Welcome to South Florida as envisioned by entrepreneur Hamilton Disston and Florida governor Napoleon Bonaparte Broward at the turn of the last century, the “useless swamplands” of the upper Everglades drained to reveal the rich “black gold” beneath the sawgrass, a nutrient-rich muck ideal for agriculture. Sliced and diced by canals, what were once the Everglades is now a patchwork of cattle ranches, muck farms, and the nation’s largest sugar cane holdings.

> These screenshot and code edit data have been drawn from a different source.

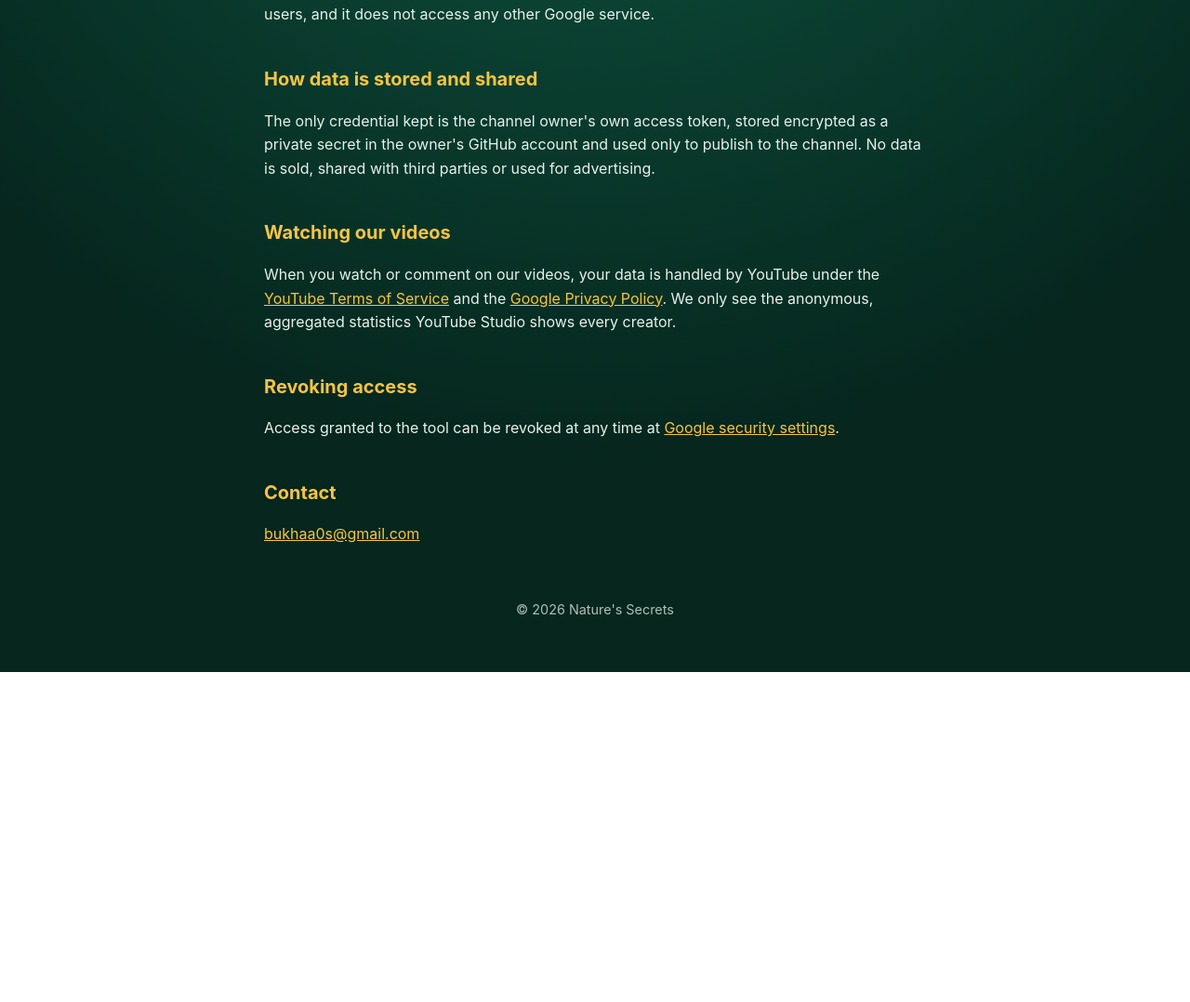
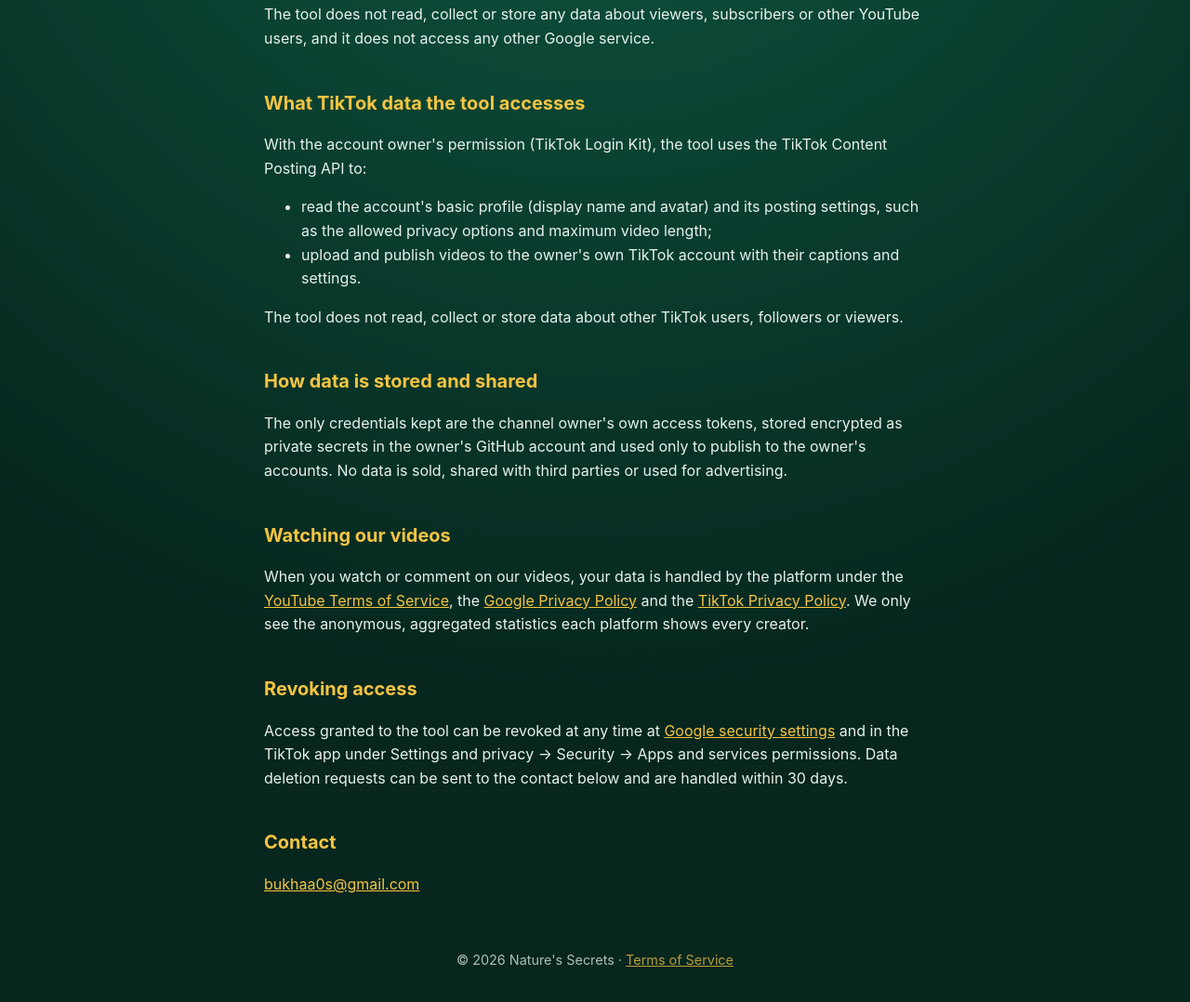
Before and after one commit to bukhaa0s-cyber/Bukhaa0s-cyber.github.io, a plain HTML site: page natures-secrets/privacy.html in a window 1280 px wide. Shown: the part 720-1798 px from the top of the page at 93% size. Before the commit the page ends 1443 px from the top, so only its background shows below. Drawn offline with Linux system fonts and the light colour scheme.

Commit message:
Update privacy policy to include TikTok details

```diff
--- a/natures-secrets/privacy.html
+++ b/natures-secrets/privacy.html
@@ -10,12 +10,12 @@
 <h1>Privacy Policy</h1>
 <p>Last updated: 24 November 2026</p>
 
-<p>This policy covers the "Nature's Secrets" YouTube channel and "Animal Shorts", the private
-publishing tool the channel owner uses to upload the channel's own videos.</p>
+<p>This policy covers the "Nature's Secrets" channel on YouTube and TikTok and "Animal Shorts", the
+private publishing tool the channel owner uses to upload the channel's own videos.</p>
 
 <h2>Who uses the tool</h2>
 <p>Animal Shorts is not a public app. It is used only by the channel owner, to publish videos to
-the owner's own YouTube channel. No other person signs in to it.</p>
+the owner's own YouTube channel and TikTok account. No other person signs in to it.</p>
 
 <h2>What Google data the tool accesses</h2>
 <p>With the channel owner's permission, the tool uses the YouTube API Services to:</p>
@@ -28,23 +28,36 @@ the owner's own YouTube channel. No other person signs in to it.</p>
 <p>The tool does not read, collect or store any data about viewers, subscribers or other YouTube
 users, and it does not access any other Google service.</p>
 
+<h2>What TikTok data the tool accesses</h2>
+<p>With the account owner's permission (TikTok Login Kit), the tool uses the TikTok Content Posting
+API to:</p>
+<ul>
+<li>read the account's basic profile (display name and avatar) and its posting settings, such as
+the allowed privacy options and maximum video length;</li>
+<li>upload and publish videos to the owner's own TikTok account with their captions and settings.</li>
+</ul>
+<p>The tool does not read, collect or store data about other TikTok users, followers or viewers.</p>
+
 <h2>How data is stored and shared</h2>
-<p>The only credential kept is the channel owner's own access token, stored encrypted as a
-private secret in the owner's GitHub account and used only to publish to the channel.
+<p>The only credentials kept are the channel owner's own access tokens, stored encrypted as private
+secrets in the owner's GitHub account and used only to publish to the owner's accounts.
 No data is sold, shared with third parties or used for advertising.</p>
 
 <h2>Watching our videos</h2>
-<p>When you watch or comment on our videos, your data is handled by YouTube under the
-<a href="https://www.youtube.com/t/terms">YouTube Terms of Service</a> and the
-<a href="https://policies.google.com/privacy">Google Privacy Policy</a>. We only see the
-anonymous, aggregated statistics YouTube Studio shows every creator.</p>
+<p>When you watch or comment on our videos, your data is handled by the platform under the
+<a href="https://www.youtube.com/t/terms">YouTube Terms of Service</a>, the
+<a href="https://policies.google.com/privacy">Google Privacy Policy</a> and the
+<a href="https://www.tiktok.com/legal/page/row/privacy-policy/en">TikTok Privacy Policy</a>.
+We only see the anonymous, aggregated statistics each platform shows every creator.</p>
 
 <h2>Revoking access</h2>
 <p>Access granted to the tool can be revoked at any time at
-<a href="https://myaccount.google.com/permissions">Google security settings</a>.</p>
+<a href="https://myaccount.google.com/permissions">Google security settings</a> and in the TikTok
+app under Settings and privacy → Security → Apps and services permissions. Data deletion requests
+can be sent to the contact below and are handled within 30 days.</p>
 
 <h2>Contact</h2>
 <p><a href="mailto:bukhaa0s@gmail.com">bukhaa0s@gmail.com</a></p>
-<footer>© 2026 Nature's Secrets</footer>
+<footer>© 2026 Nature's Secrets · <a href="terms.html">Terms of Service</a></footer>
 </main></body>
 </html>
```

You catch a glimpse of the former wild swamps south of Lake Okeechobee during a brief walk through the Rotenberger Wildlife Management Area. From the beginning to the end of this segment, the trail follows levees managed by the South Florida Water Management District, paralleling the canals. Shade is at a premium, usually found as a brief respite under a rare tree or in the shadow of a water control structure. Blazing is extremely sporadic. But the open nature of the hike allows you panoramic views of agriculture in action, especially the fascinating process of a sugar cane harvest. Expect to make good time on these easily traversed dikes. Camping is permitted anywhere along the route, but use common sense: use the dike as a shield between your tent and any nearby roads or buildings. Do not camp next to a sugar cane field in flower (stalks topped with tufts) because the flowering fields are burned on a rotating basis. Although water is available all along the route from the trailside canals, it can be of dubious quality thanks to agricultural runoff; filter before boiling.